*** Task data Section Begins ***

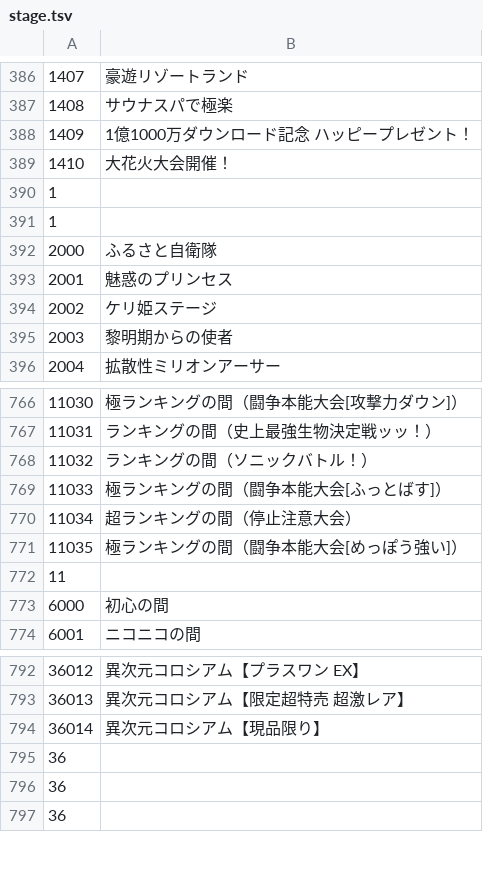
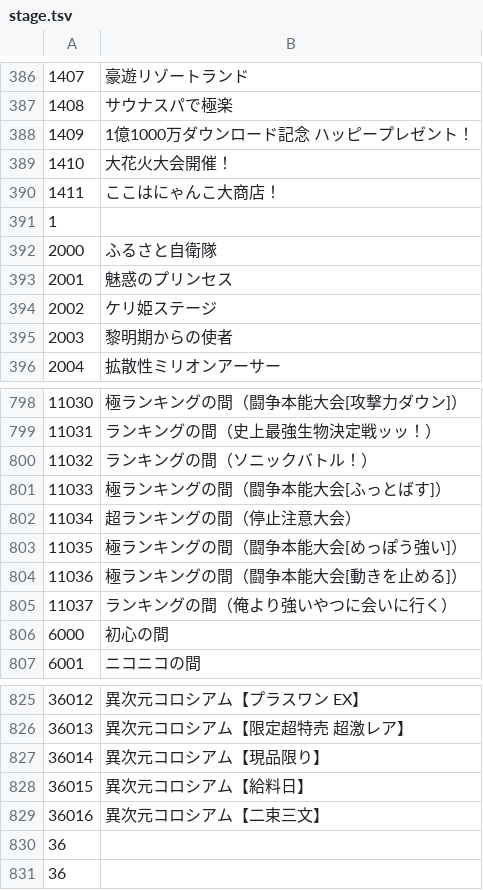
Before and after one commit to Shibanban2/bc-event, a TSV file: token/stage.tsv, drawn as a sheet; only a part is shown, gaps mark what is left out; the diff covers the shown part only.

```diff
--- a/token/stage.tsv
+++ b/token/stage.tsv
@@ -389,3 +389,3 @@
 1410	大花火大会開催！
-1	
+1411	ここはにゃんこ大商店！
 1	
@@ -771,3 +803,4 @@
 11035	極ランキングの間（闘争本能大会[めっぽう強い]）
-11	
+11036	極ランキングの間（闘争本能大会[動きを止める]）
+11037	ランキングの間（俺より強いやつに会いに行く）
 6000	初心の間
@@ -794,3 +827,4 @@
 36014	異次元コロシアム【現品限り】
-36	
+36015	異次元コロシアム【給料日】
+36016	異次元コロシアム【二束三文】
 36	
```
Also changed, not shown: 33 added rows and 1 removed row elsewhere in this file.
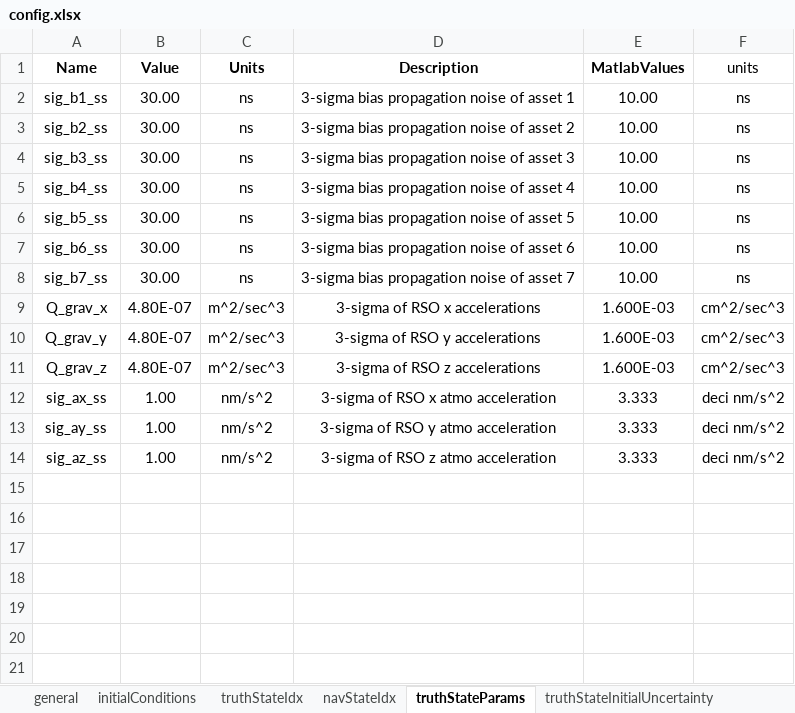
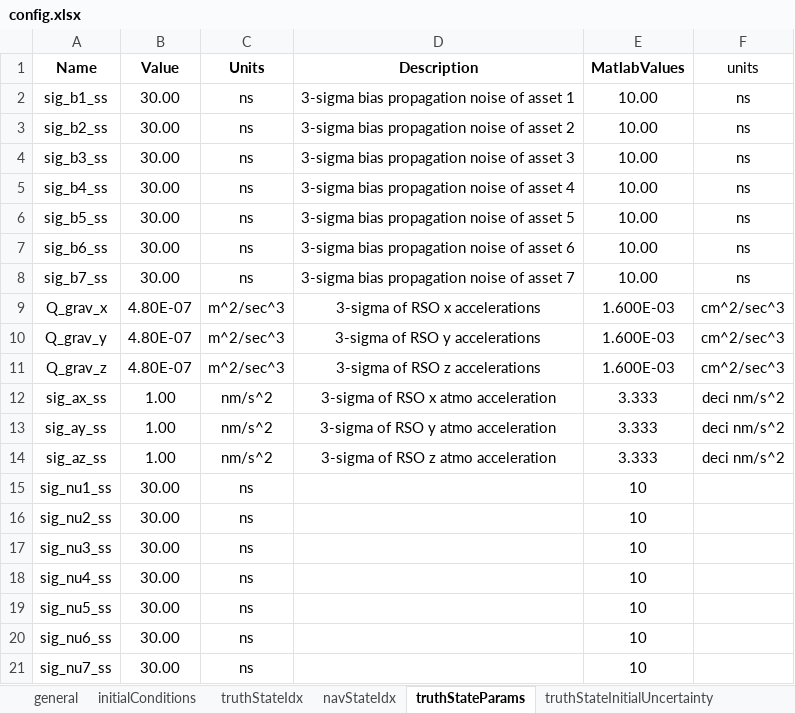
Before and after one commit to ZachMontgomery/Montgomery_SpaceDomainAwareness, an Excel workbook: config.xlsx, sheet truthStateParams, drawn as a sheet; values as stored, in another font and other column widths than the file's, no borders; the diff names each change by its address in the sheet, - before the commit and + after, or states it on an @@ line.

```diff
--- a/config.xlsx (sheet truthStateParams)
+++ b/config.xlsx (sheet truthStateParams)
+row 15: sig_nu1_ss | 30.00 | ns |  | 10
+row 16: sig_nu2_ss | 30.00 | ns |  | 10
+row 17: sig_nu3_ss | 30.00 | ns |  | 10
+row 18: sig_nu4_ss | 30.00 | ns |  | 10
+row 19: sig_nu5_ss | 30.00 | ns |  | 10
+row 20: sig_nu6_ss | 30.00 | ns |  | 10
+row 21: sig_nu7_ss | 30.00 | ns |  | 10
```
Also changed, not shown: sheet truthStateIdx, sheet navStateParams, sheet navStateIdx, sheet general, 5 other files.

*** Task data Section Ends ***

• [Task to carry out] Skip the pictures, then retype every line above exactly.

• [Exercise output]
Before and after one commit to Shibanban2/bc-event, a TSV file: token/stage.tsv, drawn as a sheet; only a part is shown, gaps mark what is left out; the diff covers the shown part only.

```diff
--- a/token/stage.tsv
+++ b/token/stage.tsv
@@ -389,3 +389,3 @@
 1410	大花火大会開催！
-1	
+1411	ここはにゃんこ大商店！
 1	
@@ -771,3 +803,4 @@
 11035	極ランキングの間（闘争本能大会[めっぽう強い]）
-11	
+11036	極ランキングの間（闘争本能大会[動きを止める]）
+11037	ランキングの間（俺より強いやつに会いに行く）
 6000	初心の間
@@ -794,3 +827,4 @@
 36014	異次元コロシアム【現品限り】
-36	
+36015	異次元コロシアム【給料日】
+36016	異次元コロシアム【二束三文】
 36	
```
Also changed, not shown: 33 added rows and 1 removed row elsewhere in this file.
Before and after one commit to ZachMontgomery/Montgomery_SpaceDomainAwareness, an Excel workbook: config.xlsx, sheet truthStateParams, drawn as a sheet; values as stored, in another font and other column widths than the file's, no borders; the diff names each change by its address in the sheet, - before the commit and + after, or states it on an @@ line.

```diff
--- a/config.xlsx (sheet truthStateParams)
+++ b/config.xlsx (sheet truthStateParams)
+row 15: sig_nu1_ss | 30.00 | ns |  | 10
+row 16: sig_nu2_ss | 30.00 | ns |  | 10
+row 17: sig_nu3_ss | 30.00 | ns |  | 10
+row 18: sig_nu4_ss | 30.00 | ns |  | 10
+row 19: sig_nu5_ss | 30.00 | ns |  | 10
+row 20: sig_nu6_ss | 30.00 | ns |  | 10
+row 21: sig_nu7_ss | 30.00 | ns |  | 10
```
Also changed, not shown: sheet truthStateIdx, sheet navStateParams, sheet navStateIdx, sheet general, 5 other files.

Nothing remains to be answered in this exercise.